Top of DATA SUPPLIED

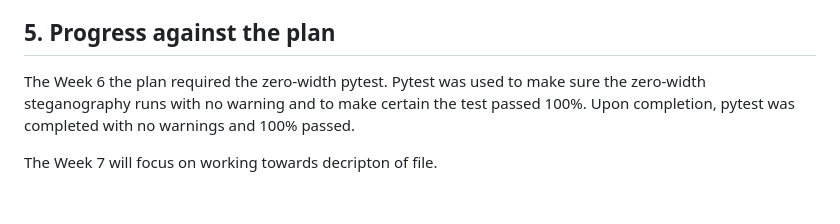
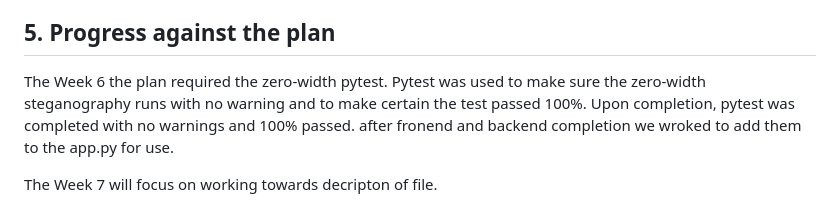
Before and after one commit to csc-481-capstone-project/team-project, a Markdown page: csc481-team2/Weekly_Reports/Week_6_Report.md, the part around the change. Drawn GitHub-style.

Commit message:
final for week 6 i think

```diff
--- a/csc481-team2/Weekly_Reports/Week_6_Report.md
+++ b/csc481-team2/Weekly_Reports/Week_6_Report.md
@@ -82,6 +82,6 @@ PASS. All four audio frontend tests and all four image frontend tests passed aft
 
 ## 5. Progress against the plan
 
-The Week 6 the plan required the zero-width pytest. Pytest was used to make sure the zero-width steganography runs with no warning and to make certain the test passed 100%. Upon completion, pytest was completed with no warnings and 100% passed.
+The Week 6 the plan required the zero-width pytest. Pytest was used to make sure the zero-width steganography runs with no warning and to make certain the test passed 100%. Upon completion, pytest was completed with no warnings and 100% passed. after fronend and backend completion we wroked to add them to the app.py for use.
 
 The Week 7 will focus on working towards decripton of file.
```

Bottom of DATA SUPPLIED
Top of DATA SUPPLIED

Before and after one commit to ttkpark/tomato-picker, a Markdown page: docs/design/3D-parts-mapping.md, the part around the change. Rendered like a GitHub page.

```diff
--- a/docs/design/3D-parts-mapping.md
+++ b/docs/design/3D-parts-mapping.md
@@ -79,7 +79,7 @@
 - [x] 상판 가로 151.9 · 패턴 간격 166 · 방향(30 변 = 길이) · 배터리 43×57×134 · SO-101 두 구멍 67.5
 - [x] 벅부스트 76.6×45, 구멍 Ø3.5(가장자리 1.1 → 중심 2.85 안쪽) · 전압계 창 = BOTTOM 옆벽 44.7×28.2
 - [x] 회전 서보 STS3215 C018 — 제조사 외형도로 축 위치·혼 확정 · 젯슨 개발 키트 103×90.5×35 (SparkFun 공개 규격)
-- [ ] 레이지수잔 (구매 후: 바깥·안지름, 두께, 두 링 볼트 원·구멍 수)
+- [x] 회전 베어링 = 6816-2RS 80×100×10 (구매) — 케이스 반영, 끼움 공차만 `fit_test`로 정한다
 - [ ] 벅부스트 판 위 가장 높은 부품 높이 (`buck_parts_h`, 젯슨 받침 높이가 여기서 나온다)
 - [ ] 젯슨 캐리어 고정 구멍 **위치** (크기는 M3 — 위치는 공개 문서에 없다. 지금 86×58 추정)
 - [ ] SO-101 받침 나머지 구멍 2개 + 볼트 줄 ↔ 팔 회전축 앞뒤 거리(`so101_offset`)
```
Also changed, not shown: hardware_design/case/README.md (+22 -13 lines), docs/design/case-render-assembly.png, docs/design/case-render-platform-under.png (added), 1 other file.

Bottom of DATA SUPPLIED

- **EXERCISE OBJECTIVE**
When a line of the material holds the string "certain", copy that line.

- **OUTPUT BELOW**
-The Week 6 the plan required the zero-width pytest. Pytest was used to make sure the zero-width steganography runs with no warning and to make certain the test passed 100%. Upon completion, pytest was completed with no warnings and 100% passed.
+The Week 6 the plan required the zero-width pytest. Pytest was used to make sure the zero-width steganography runs with no warning and to make certain the test passed 100%. Upon completion, pytest was completed with no warnings and 100% passed. after fronend and backend completion we wroked to add them to the app.py for use.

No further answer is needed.